In your copy, leave out the pictures; write out all the data exactly.

──────────────────────────────

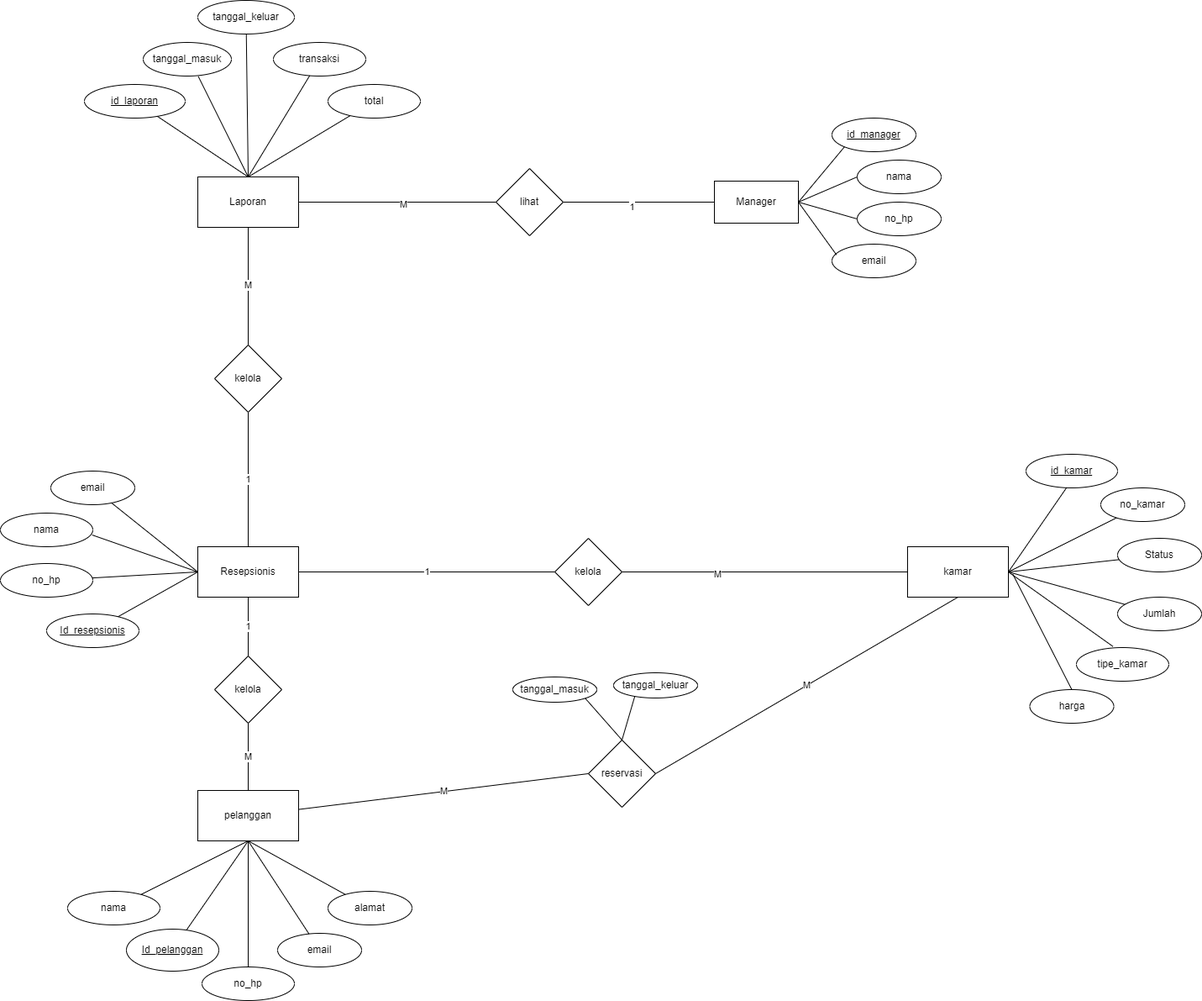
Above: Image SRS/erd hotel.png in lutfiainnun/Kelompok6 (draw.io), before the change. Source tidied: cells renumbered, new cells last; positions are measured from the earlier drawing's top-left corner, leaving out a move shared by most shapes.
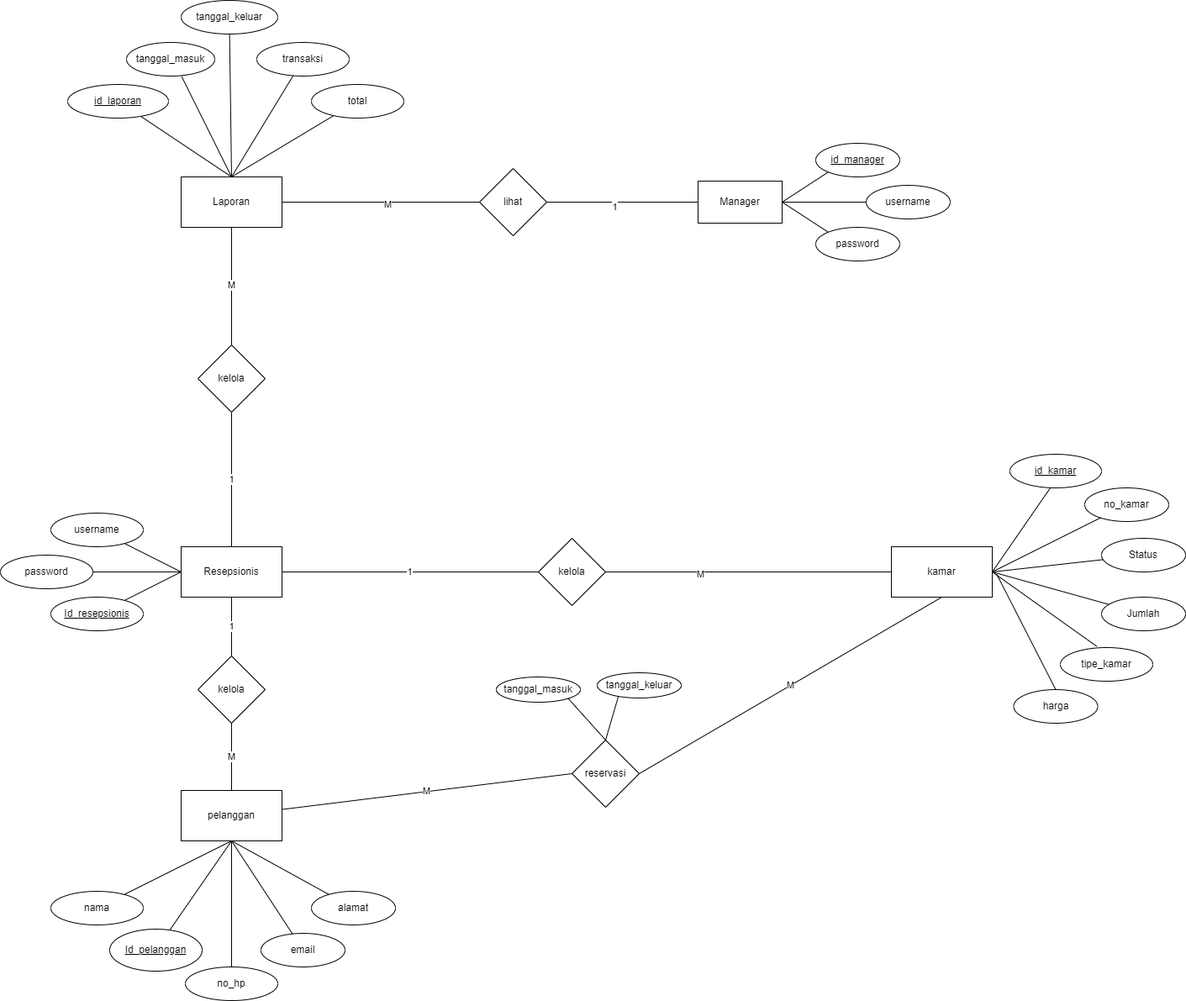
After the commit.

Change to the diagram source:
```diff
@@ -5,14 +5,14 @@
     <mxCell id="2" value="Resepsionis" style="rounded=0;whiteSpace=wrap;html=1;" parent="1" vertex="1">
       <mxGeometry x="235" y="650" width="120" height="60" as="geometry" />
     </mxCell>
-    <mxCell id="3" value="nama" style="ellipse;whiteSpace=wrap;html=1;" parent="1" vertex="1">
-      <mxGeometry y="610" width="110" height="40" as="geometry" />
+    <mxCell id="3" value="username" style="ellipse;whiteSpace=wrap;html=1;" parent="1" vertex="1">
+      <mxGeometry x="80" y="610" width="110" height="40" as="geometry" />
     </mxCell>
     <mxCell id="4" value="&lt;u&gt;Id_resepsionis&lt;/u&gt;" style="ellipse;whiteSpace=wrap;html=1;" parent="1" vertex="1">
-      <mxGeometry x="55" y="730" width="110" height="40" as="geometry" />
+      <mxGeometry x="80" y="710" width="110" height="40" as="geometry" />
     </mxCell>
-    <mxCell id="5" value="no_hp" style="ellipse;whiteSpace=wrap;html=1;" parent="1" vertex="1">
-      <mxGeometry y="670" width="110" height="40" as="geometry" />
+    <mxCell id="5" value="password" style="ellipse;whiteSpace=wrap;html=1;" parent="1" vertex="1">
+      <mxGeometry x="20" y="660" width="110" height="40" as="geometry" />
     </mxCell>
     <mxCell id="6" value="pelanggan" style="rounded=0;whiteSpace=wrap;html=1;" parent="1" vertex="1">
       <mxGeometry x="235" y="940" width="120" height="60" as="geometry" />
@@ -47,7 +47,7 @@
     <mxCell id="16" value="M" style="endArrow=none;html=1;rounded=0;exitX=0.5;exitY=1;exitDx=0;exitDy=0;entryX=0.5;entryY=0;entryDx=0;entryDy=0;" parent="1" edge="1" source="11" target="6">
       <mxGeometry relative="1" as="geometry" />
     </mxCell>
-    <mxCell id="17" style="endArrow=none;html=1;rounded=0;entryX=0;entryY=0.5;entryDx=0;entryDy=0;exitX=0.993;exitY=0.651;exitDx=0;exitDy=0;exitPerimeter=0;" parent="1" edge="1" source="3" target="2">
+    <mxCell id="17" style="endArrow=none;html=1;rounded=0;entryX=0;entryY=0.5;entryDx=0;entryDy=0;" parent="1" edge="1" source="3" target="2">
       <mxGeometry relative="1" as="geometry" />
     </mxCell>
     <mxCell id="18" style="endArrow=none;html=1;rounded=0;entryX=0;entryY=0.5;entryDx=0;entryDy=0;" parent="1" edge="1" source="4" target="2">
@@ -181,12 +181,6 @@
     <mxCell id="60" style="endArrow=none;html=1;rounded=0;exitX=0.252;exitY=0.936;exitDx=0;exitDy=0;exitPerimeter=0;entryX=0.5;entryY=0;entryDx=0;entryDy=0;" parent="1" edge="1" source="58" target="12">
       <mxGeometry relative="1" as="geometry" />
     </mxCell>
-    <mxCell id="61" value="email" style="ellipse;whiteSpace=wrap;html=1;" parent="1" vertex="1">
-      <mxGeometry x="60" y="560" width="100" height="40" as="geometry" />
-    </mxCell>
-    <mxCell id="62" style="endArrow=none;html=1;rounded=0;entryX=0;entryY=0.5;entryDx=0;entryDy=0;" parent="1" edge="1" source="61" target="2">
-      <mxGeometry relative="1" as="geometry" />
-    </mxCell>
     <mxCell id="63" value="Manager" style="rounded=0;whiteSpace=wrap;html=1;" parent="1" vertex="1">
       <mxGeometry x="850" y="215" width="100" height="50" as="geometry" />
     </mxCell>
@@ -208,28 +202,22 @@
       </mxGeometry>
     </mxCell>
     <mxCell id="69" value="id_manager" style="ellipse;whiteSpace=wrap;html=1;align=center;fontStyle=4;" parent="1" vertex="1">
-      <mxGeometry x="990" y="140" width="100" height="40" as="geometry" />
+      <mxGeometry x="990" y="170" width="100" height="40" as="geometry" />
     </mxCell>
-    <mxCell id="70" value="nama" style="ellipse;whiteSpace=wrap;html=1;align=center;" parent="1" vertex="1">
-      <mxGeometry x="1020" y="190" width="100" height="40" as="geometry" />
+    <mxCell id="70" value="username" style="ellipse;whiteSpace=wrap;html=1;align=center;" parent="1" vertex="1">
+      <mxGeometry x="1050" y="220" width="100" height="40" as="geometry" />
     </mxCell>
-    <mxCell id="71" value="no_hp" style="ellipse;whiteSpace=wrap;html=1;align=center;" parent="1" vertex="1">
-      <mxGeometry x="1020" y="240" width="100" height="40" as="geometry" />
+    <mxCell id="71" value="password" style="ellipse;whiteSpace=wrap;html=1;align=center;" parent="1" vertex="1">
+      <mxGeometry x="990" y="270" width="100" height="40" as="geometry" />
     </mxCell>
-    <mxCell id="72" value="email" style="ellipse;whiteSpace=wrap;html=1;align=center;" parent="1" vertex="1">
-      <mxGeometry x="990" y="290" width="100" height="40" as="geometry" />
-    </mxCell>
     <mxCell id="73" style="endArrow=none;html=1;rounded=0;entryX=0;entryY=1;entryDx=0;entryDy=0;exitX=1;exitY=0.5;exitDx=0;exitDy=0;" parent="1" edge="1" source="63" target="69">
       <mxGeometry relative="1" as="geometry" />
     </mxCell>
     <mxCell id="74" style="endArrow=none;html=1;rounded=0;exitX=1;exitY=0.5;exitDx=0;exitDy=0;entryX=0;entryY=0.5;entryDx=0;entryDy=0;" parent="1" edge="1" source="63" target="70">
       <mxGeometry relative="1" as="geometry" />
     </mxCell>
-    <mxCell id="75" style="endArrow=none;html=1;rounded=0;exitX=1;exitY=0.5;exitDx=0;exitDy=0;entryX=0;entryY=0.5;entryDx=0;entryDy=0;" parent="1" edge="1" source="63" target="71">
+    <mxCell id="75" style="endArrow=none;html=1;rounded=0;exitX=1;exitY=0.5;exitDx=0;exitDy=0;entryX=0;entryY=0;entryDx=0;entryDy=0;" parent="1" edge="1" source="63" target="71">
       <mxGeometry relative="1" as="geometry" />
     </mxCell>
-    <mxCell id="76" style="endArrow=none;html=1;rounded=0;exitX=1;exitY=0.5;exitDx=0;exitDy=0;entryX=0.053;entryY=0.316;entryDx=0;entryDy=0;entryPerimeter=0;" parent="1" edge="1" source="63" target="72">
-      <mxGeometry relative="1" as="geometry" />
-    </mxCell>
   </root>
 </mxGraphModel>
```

──────────────────────────────

Written response:
Above: Image SRS/erd hotel.png in lutfiainnun/Kelompok6 (draw.io), before the change. Source tidied: cells renumbered, new cells last; positions are measured from the earlier drawing's top-left corner, leaving out a move shared by most shapes.
After the commit.

Change to the diagram source:
```diff
@@ -5,14 +5,14 @@
     <mxCell id="2" value="Resepsionis" style="rounded=0;whiteSpace=wrap;html=1;" parent="1" vertex="1">
       <mxGeometry x="235" y="650" width="120" height="60" as="geometry" />
     </mxCell>
-    <mxCell id="3" value="nama" style="ellipse;whiteSpace=wrap;html=1;" parent="1" vertex="1">
-      <mxGeometry y="610" width="110" height="40" as="geometry" />
+    <mxCell id="3" value="username" style="ellipse;whiteSpace=wrap;html=1;" parent="1" vertex="1">
+      <mxGeometry x="80" y="610" width="110" height="40" as="geometry" />
     </mxCell>
     <mxCell id="4" value="&lt;u&gt;Id_resepsionis&lt;/u&gt;" style="ellipse;whiteSpace=wrap;html=1;" parent="1" vertex="1">
-      <mxGeometry x="55" y="730" width="110" height="40" as="geometry" />
+      <mxGeometry x="80" y="710" width="110" height="40" as="geometry" />
     </mxCell>
-    <mxCell id="5" value="no_hp" style="ellipse;whiteSpace=wrap;html=1;" parent="1" vertex="1">
-      <mxGeometry y="670" width="110" height="40" as="geometry" />
+    <mxCell id="5" value="password" style="ellipse;whiteSpace=wrap;html=1;" parent="1" vertex="1">
+      <mxGeometry x="20" y="660" width="110" height="40" as="geometry" />
     </mxCell>
     <mxCell id="6" value="pelanggan" style="rounded=0;whiteSpace=wrap;html=1;" parent="1" vertex="1">
       <mxGeometry x="235" y="940" width="120" height="60" as="geometry" />
@@ -47,7 +47,7 @@
     <mxCell id="16" value="M" style="endArrow=none;html=1;rounded=0;exitX=0.5;exitY=1;exitDx=0;exitDy=0;entryX=0.5;entryY=0;entryDx=0;entryDy=0;" parent="1" edge="1" source="11" target="6">
       <mxGeometry relative="1" as="geometry" />
     </mxCell>
-    <mxCell id="17" style="endArrow=none;html=1;rounded=0;entryX=0;entryY=0.5;entryDx=0;entryDy=0;exitX=0.993;exitY=0.651;exitDx=0;exitDy=0;exitPerimeter=0;" parent="1" edge="1" source="3" target="2">
+    <mxCell id="17" style="endArrow=none;html=1;rounded=0;entryX=0;entryY=0.5;entryDx=0;entryDy=0;" parent="1" edge="1" source="3" target="2">
       <mxGeometry relative="1" as="geometry" />
     </mxCell>
     <mxCell id="18" style="endArrow=none;html=1;rounded=0;entryX=0;entryY=0.5;entryDx=0;entryDy=0;" parent="1" edge="1" source="4" target="2">
@@ -181,12 +181,6 @@
     <mxCell id="60" style="endArrow=none;html=1;rounded=0;exitX=0.252;exitY=0.936;exitDx=0;exitDy=0;exitPerimeter=0;entryX=0.5;entryY=0;entryDx=0;entryDy=0;" parent="1" edge="1" source="58" target="12">
       <mxGeometry relative="1" as="geometry" />
     </mxCell>
-    <mxCell id="61" value="email" style="ellipse;whiteSpace=wrap;html=1;" parent="1" vertex="1">
-      <mxGeometry x="60" y="560" width="100" height="40" as="geometry" />
-    </mxCell>
-    <mxCell id="62" style="endArrow=none;html=1;rounded=0;entryX=0;entryY=0.5;entryDx=0;entryDy=0;" parent="1" edge="1" source="61" target="2">
-      <mxGeometry relative="1" as="geometry" />
-    </mxCell>
     <mxCell id="63" value="Manager" style="rounded=0;whiteSpace=wrap;html=1;" parent="1" vertex="1">
       <mxGeometry x="850" y="215" width="100" height="50" as="geometry" />
     </mxCell>
@@ -208,28 +202,22 @@
       </mxGeometry>
     </mxCell>
     <mxCell id="69" value="id_manager" style="ellipse;whiteSpace=wrap;html=1;align=center;fontStyle=4;" parent="1" vertex="1">
-      <mxGeometry x="990" y="140" width="100" height="40" as="geometry" />
+      <mxGeometry x="990" y="170" width="100" height="40" as="geometry" />
     </mxCell>
-    <mxCell id="70" value="nama" style="ellipse;whiteSpace=wrap;html=1;align=center;" parent="1" vertex="1">
-      <mxGeometry x="1020" y="190" width="100" height="40" as="geometry" />
+    <mxCell id="70" value="username" style="ellipse;whiteSpace=wrap;html=1;align=center;" parent="1" vertex="1">
+      <mxGeometry x="1050" y="220" width="100" height="40" as="geometry" />
     </mxCell>
-    <mxCell id="71" value="no_hp" style="ellipse;whiteSpace=wrap;html=1;align=center;" parent="1" vertex="1">
-      <mxGeometry x="1020" y="240" width="100" height="40" as="geometry" />
+    <mxCell id="71" value="password" style="ellipse;whiteSpace=wrap;html=1;align=center;" parent="1" vertex="1">
+      <mxGeometry x="990" y="270" width="100" height="40" as="geometry" />
     </mxCell>
-    <mxCell id="72" value="email" style="ellipse;whiteSpace=wrap;html=1;align=center;" parent="1" vertex="1">
-      <mxGeometry x="990" y="290" width="100" height="40" as="geometry" />
-    </mxCell>
     <mxCell id="73" style="endArrow=none;html=1;rounded=0;entryX=0;entryY=1;entryDx=0;entryDy=0;exitX=1;exitY=0.5;exitDx=0;exitDy=0;" parent="1" edge="1" source="63" target="69">
       <mxGeometry relative="1" as="geometry" />
     </mxCell>
     <mxCell id="74" style="endArrow=none;html=1;rounded=0;exitX=1;exitY=0.5;exitDx=0;exitDy=0;entryX=0;entryY=0.5;entryDx=0;entryDy=0;" parent="1" edge="1" source="63" target="70">
       <mxGeometry relative="1" as="geometry" />
     </mxCell>
-    <mxCell id="75" style="endArrow=none;html=1;rounded=0;exitX=1;exitY=0.5;exitDx=0;exitDy=0;entryX=0;entryY=0.5;entryDx=0;entryDy=0;" parent="1" edge="1" source="63" target="71">
+    <mxCell id="75" style="endArrow=none;html=1;rounded=0;exitX=1;exitY=0.5;exitDx=0;exitDy=0;entryX=0;entryY=0;entryDx=0;entryDy=0;" parent="1" edge="1" source="63" target="71">
       <mxGeometry relative="1" as="geometry" />
     </mxCell>
-    <mxCell id="76" style="endArrow=none;html=1;rounded=0;exitX=1;exitY=0.5;exitDx=0;exitDy=0;entryX=0.053;entryY=0.316;entryDx=0;entryDy=0;entryPerimeter=0;" parent="1" edge="1" source="63" target="72">
-      <mxGeometry relative="1" as="geometry" />
-    </mxCell>
   </root>
 </mxGraphModel>
```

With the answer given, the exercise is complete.